....the serious try...

ValerieA@6 wrote
on Oct 29, 2008 10:19 AM

Eliza...knuckle hair???? Nice ladies do not have knuckle hair....

hannahfaerie wrote
on Oct 29, 2008 7:07 PM

Thank you, artists statements are top of the list of things I avoid! So, here goes...

Hannah McNicol is a South Australian-based beader, jeweller and potter who specializes in ceramic beaded jewellery. She is currently working on a range of Christmas decorations and raku pendants that will be available for sale in November. You may contact Hannah at www.hannahfaerie.etsy.com.

Swamperfolk wrote
on Oct 30, 2008 4:59 AM

Linda Campbell is a Virginia based lampwork beadmaker and jewelry artist who specializes in lampwork focal beads. She is currently working on her third tutorial (a lampwork version of the Hatteras Lighthouse) that will be published in the 2009 Annealer magazine. You may contact Linda at www.blackbearartglass.com.

JenniferM@70 wrote
on Oct 30, 2008 4:37 PM

Jennifer Morris is a Toronto; Canada based designer/maker who specializes in one of a kind jewelry. She attended Sheridan College, School of Craft and Design majoring in Textiles then was a resident of the Textile Studio at the Craft Studios at Harbourfront Centre.  She was known for her embroidery but for the past four years her focus has changed to beading. She is currently concentrating making a living as a full time craft person. If she is not working in her studio you will find her working at Bead Junction (the best bead store in Toronto). You can see her work at local craft shows and galleries and in her etsy shop. You may contact Jennifer at www.backjam.com

on Oct 30, 2008 11:10 PM

I'm relatively new to jewellery making, and surprise myself with my inventiveness.  I use to be a computer systems designer, and my only explanation is that I've simply transferred my skills of "thinking outside the box" . You can see my designs which are mostly available as kits at www.jubeadilation.synthasite.com

lizajayne wrote
on Nov 2, 2008 12:09 PM

Valerie, yes, knuckle hair :)  there's maybe 5 or 6 very small blonde ones.  I really can't see it unless you look close (or if I smell it burning).   :)

lizajayne.etsy.com

Nemeton wrote
on Nov 3, 2008 9:57 AM

Thanks for this post Jean - I LOVE inventing the artist bio, it's my favourite part of writing up a project and I challenge myself to come up with something different every time... just like my beadwork!

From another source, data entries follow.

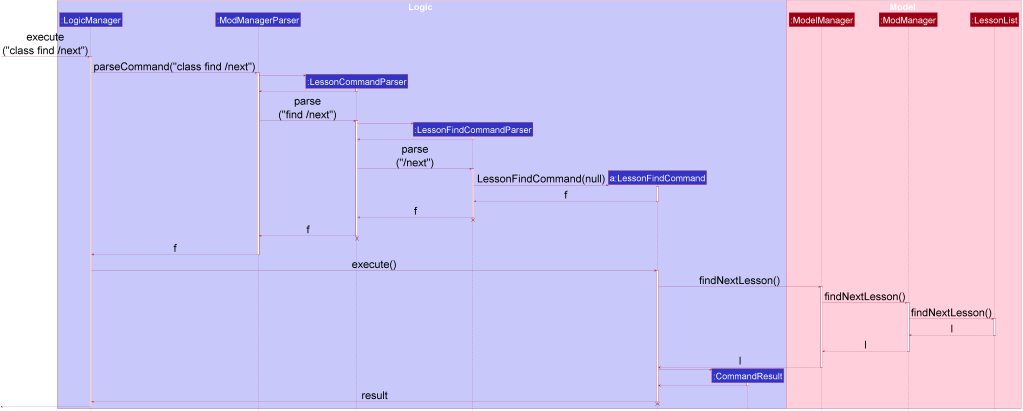
This is docs/images/LessonFindSequenceDiagram.png from zixinn/main, a PlantUML export, as it was before one commit.
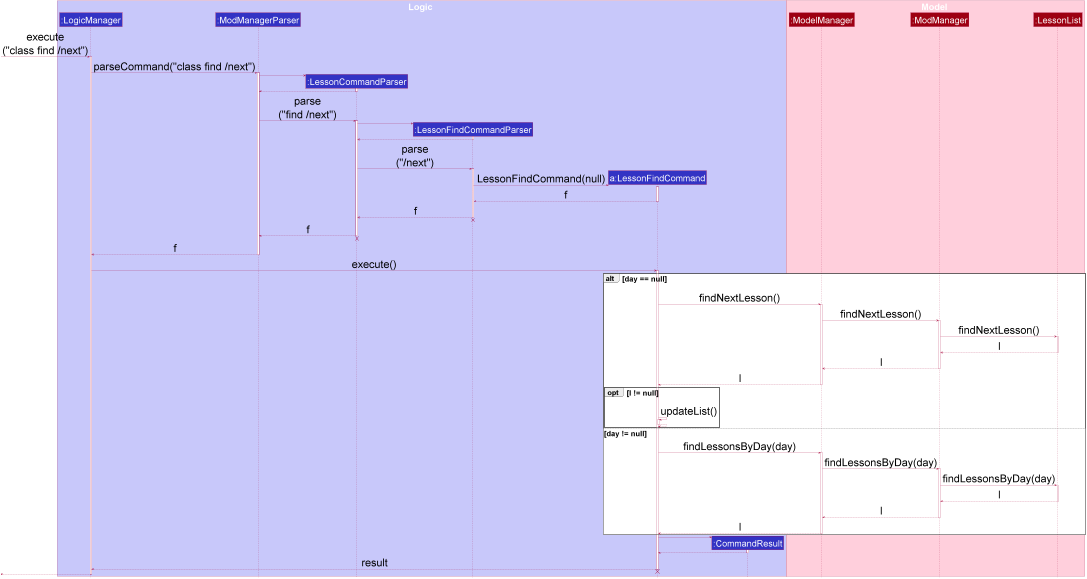
The same diagram one commit later.

The edit, as a diff of the source:
```diff
@@ -52,6 +52,8 @@
 hide members
 hide circle
 skinparam ArrowFontSize 60
+skinparam sequenceGroupFontSize 42
+skinparam sequenceGroupHeaderFontSize 40
 
 box Logic #C8C8FA
 participant ":LogicManager" as LogicManager #3333C4
@@ -117,6 +119,7 @@
 LogicManager -> LessonFindCommand : execute()
 activate LessonFindCommand
 
+alt day == null
 LessonFindCommand -> ModelManager : findNextLesson()
 activate ModelManager
 
@@ -135,6 +138,33 @@
 ModelManager --> LessonFindCommand : l
 deactivate ModelManager
 
+opt l != null
+    LessonFindCommand -> LessonFindCommand : updateList()
+    activate LessonFindCommand
+    LessonFindCommand --> LessonFindCommand
+    deactivate LessonFindCommand
+end
+else day != null
+LessonFindCommand -> ModelManager : findLessonsByDay(day)
+activate ModelManager
+
+ModelManager -> ModManager : findLessonsByDay(day)
+activate ModManager
+
+ModManager -> LessonList : findLessonsByDay(day)
+activate LessonList
+
+LessonList --> ModManager : l
+deactivate LessonList
+
+ModManager --> ModelManager : l
+deactivate ModManager
+
+ModelManager --> LessonFindCommand : l
+deactivate ModelManager
+
+end
+
 create CommandResult
 LessonFindCommand -> CommandResult
 activate CommandResult
```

GlendaM@13 wrote
on Dec 30, 2008 3:30 PM
Holidays are here and finally catching up on Beading Daily - I've struggled to write an artists bio so Jean's formula worked for me - see what you think... comments welcome. Glenda Mac Naughton is an Australian-based beadwork designer who specializes in making dramatic jewellery inspired by diverse ethnic cultures using a variety of bead weaving techniques. She has won national and international awards for her work and her designs have been published in Australian Beader. You may contact Glenda at http://www.daxdesign.com.au or daxdesign@bigpond.com
on Feb 25, 2009 2:02 PM
Jean...would it be okay if I reprinted part of this in our glass beadmaker's guild newsletter? It has such great info and we are trying to get members to contribute to our online gallery. Thanks Margaret Sutherland msutherland100@yahoo.com